South Africa, which is home to 80% of Africa’s rhinos, lost 1175 rhinos to poachers in 2015 - a slight decrease on the 1215 in the previous year but still far too many and over 8,900% more than the 13 killed in 2007. Sadly, neighbouring countries have seen an increase in poaching. In Namibia 80 rhinos were lost to poachers in 2015 up from 25 in 2014 and in Zimbabwe 50 rhinos were poached in 2015, more than double the previous year’s total.

Elephants are icons for the continent’s poaching crisis. Poaching has been a threat to elephants for decades, but it is more complicated now as it’s driven by international organised crime, which also spans across many more species. This is not just an environmental issue; it is a serious crime that threatens national security, good governance and sustainable development. It is about lost economic opportunities, depriving communities and countries of vital natural resources, including tourism revenues.

However, we know there can be effective change and wildlife crime can be controlled. Key is an approach that combines high-level political will, professionalisation of ranger forces, enhancing local community stewardship of natural wildlife resources, collaboration with all sectors along the illegal wildlife trade chain and effective behaviour change initiatives to reduce the demand for illegal products.

The April summit is a good example of the African leaders’ commitment to ending wildlife crime. WWF has been deeply involved in both international and African policy processes and is ready to help countries to fulfil their commitments. Gabon was the driving force behind the adoption of the historic United Nations General Assembly Resolution on illicit wildlife trafficking. The Sustainable Development Goals (SDGs) agreed in 2015 include a specific outcome on reducing poaching and illegal wildlife trade. Through the Forum on China-Africa Cooperation (FOCAC), 50 African states and China have committed to work together against wildlife crime. African Union leaders have endorsed the African Common Strategy on Combatting Illegal Exploitation and Illegal Trade in Wild Fauna and Flora and its Action Plan in 2015. At WWF, we’re working with international governments to turn these political commitments into action on the ground.

Pressures are also building on Africa’s wild spaces infrastructure and agricultural projects are quickly encroaching on spaces that were previously shared by people and wildlife. Private and multilateral investments influence how many and in what way projects are developed. So we’re calling on governments to integrate land-use plans while focusing on development, to ensure that spaces such as protected areas and water sources are kept intact.

We must work together to save our shared natural and cultural heritage. The development decisions on how to use Africa’s natural and ecological resources that are made over the next two decades will determine the future of the continent’s people and economies for a long time to come. This will also impact on the future of iconic African species such as elephants and rhinos.

Heather Sohl

Member of Link's Wildlife Crime and Trade Group

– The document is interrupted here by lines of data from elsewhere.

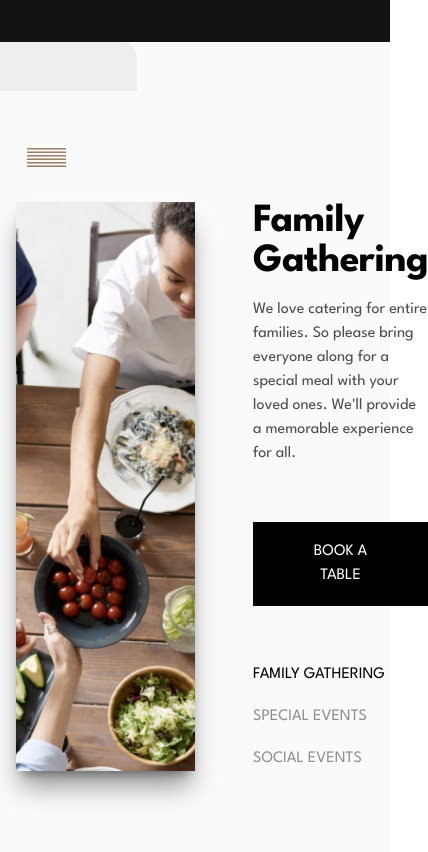
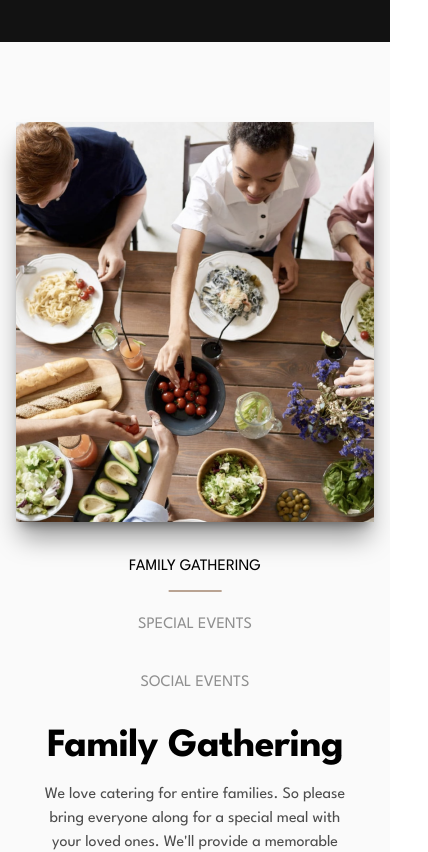
Before and after one commit to mezacanul/dine-restaurant, a React (Vite) app: page / in a window 390 px wide. Shown: the part 4480-5332 px from the top of the page, 428 px wide, since content can reach past the window. Built offline with nearby package versions, Linux system fonts and the light colour scheme.

Commit message:
Feat: added responsive to Home/Booking

```diff
--- a/src/components/Home/Booking.tsx
+++ b/src/components/Home/Booking.tsx
@@ -1,6 +1,7 @@
 import { useState } from "react";
 import Button from "../common/Button";
 import { useNavigate } from "react-router-dom";
+import { useResponsive } from "../../hooks/useResponsive";
 
 const bookingOptions = [
     {
@@ -27,35 +28,37 @@ export default function Booking() {
     const [currentIndex, setCurrentIndex] = useState(0);
     const navigate = useNavigate();
     return (
-        <div className="px-container relative grid grid-cols-2 py-[10rem] bg-neutral-50">
-            {/* Patterns  */}
-            <img
-                src="/images/patterns/pattern-curve-top-right.svg"
-                alt="Booking Background"
-                className="absolute top-0 left-0 w-[35%] object-cover"
-            />
-            <img
-                src="/images/patterns/pattern-lines.svg"
-                alt="Booking Background"
-                className="absolute top-[12%] left-[7%] w-[10%] object-cover"
-            />
-
+        <div className="px-container relative flex flex-col gap-[2rem] sm:gap-[3rem] lg:gap-0 lg:grid lg:grid-cols-2 py-[5rem] lg:py-[10rem] bg-neutral-50">
+            <Patterns />
             {/* Content  */}
             <img
-                className="w-full h-full object-cover shadow-xl/40 z-10"
+                className="w-full h-[400px] lg:h-full object-top lg:object-center object-cover shadow-xl/40 z-10"
                 src={bookingOptions[currentIndex].image}
                 alt={bookingOptions[currentIndex].title}
             />
-            <div className="flex justify-center items-center">
-                <div className="flex flex-col items-start gap-[3.5rem] ps-[7rem]">
-                    <div className="flex flex-col gap-[1rem]">
+            <div className="flex justify-center items-center w-full">
+                <div className="flex flex-col w-[85%] lg:w-full mx-auto lg:mx-0 items-center lg:items-start gap-[2rem] sm:gap-[3rem] lg:gap-[3.5rem] ps-0 lg:ps-[7rem]">
+                    {useResponsive([
+                        <BookingMenu
+                            options={bookingOptions}
+                            activeIndex={currentIndex}
+                            setActiveIndex={setCurrentIndex}
+                        />,
+                        <BookingMenu
+                            options={bookingOptions}
+                            activeIndex={currentIndex}
+                            setActiveIndex={setCurrentIndex}
+                        />,
+                        null,
+                    ])}
+                    <div className="flex flex-col items-center lg:items-start gap-[1rem]">
                         <h3 className="text-2-bold">
                             {
                                 bookingOptions[currentIndex]
                                     .title
                             }
                         </h3>
-                        <p className="text-4-regular text-neutral-600">
+                        <p className="text-4-regular text-neutral-600 text-center lg:text-left">
                             {
                                 bookingOptions[currentIndex]
                                     .description
@@ -69,14 +72,36 @@ export default function Booking() {
                         onClick={() => navigate("/booking")}
                     />
 
-                    <BookingMenu
-                        options={bookingOptions}
-                        activeIndex={currentIndex}
-                        setActiveIndex={setCurrentIndex}
-                    />
+                    {useResponsive([
+                        null,
+                        null,
+                        <BookingMenu
+                            options={bookingOptions}
+                            activeIndex={currentIndex}
+                            setActiveIndex={setCurrentIndex}
+                        />,
+                    ])}
                 </div>
             </div>
         </div>
+    );
+}
+
+function Patterns() {
+    return (
+        <>
+            {/* Patterns  */}
+            <img
+                src="/images/patterns/pattern-curve-top-right.svg"
+                alt="Booking Background"
+                className="hidden sm:block absolute top-0 left-0 h-[30%] lg:h-auto w-[50%] lg:w-[35%] object-fill object-cover"
+            />
+            <img
+                src="/images/patterns/pattern-lines.svg"
+                alt="Booking Background"
+                className="hidden sm:block absolute top-[5%] lg:top-[12%] left-[7%] w-[20%] lg:w-[10%] object-cover z-20"
+            />
+        </>
     );
 }
 
@@ -90,7 +115,7 @@ function BookingMenu({
     setActiveIndex: (index: number) => void;
 }) {
     return (
-        <div className="flex flex-col gap-[1rem] relative">
+        <div className="flex flex-col items-center lg:items-start sm:flex-row sm:justify-between w-full lg:flex-col gap-[2rem] sm:gap-[1rem] relative">
             {options.map((option, index) => (
                 <div
                     className="relative"
@@ -102,13 +127,21 @@ function BookingMenu({
                             activeIndex === index
                                 ? "opacity-100"
                                 : "opacity-0"
-                        } absolute top-[0.4rem] -left-[10rem] w-[100px] object-cover transition-all duration-300`}
+                        } hidden lg:block absolute top-[0.4rem] -left-[10rem] w-[100px] object-cover transition-all duration-300`}
                     />
                     <p
                         onClick={() =>
                             setActiveIndex(index)
                         }
-                        className={`text-6 uppercase transition-all duration-300 cursor-pointer ${
+                        className={`text-6 ${
+                            activeIndex === index
+                                ? useResponsive([
+                                      "border-short",
+                                      "border-short",
+                                      null,
+                                  ])
+                                : ""
+                        } uppercase transition-all duration-300 cursor-pointer ${
                             activeIndex === index
                                 ? "text-neutral-950"
                                 : "text-neutral-400"
--- a/src/index.css
+++ b/src/index.css
@@ -41,7 +41,13 @@
         @apply px-[1rem] sm:px-[5rem] lg:px-[10rem];
     }
 
-
+    .border-short {
+        @apply relative;
+    }
+    .border-short::after {
+        content: "";
+        @apply absolute -bottom-3 left-1/2 h-[2px] w-2/5 -translate-x-1/2 bg-stone-500/70;
+    }
 }
 
 /* Text */
```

Chief Advisor Species, WWF-UK

Find me on twitter @heathersohl

Aspects of this blog were originally published on another website

The opinions expressed in this blog are the author’s and not necessarily those of the wider Link membership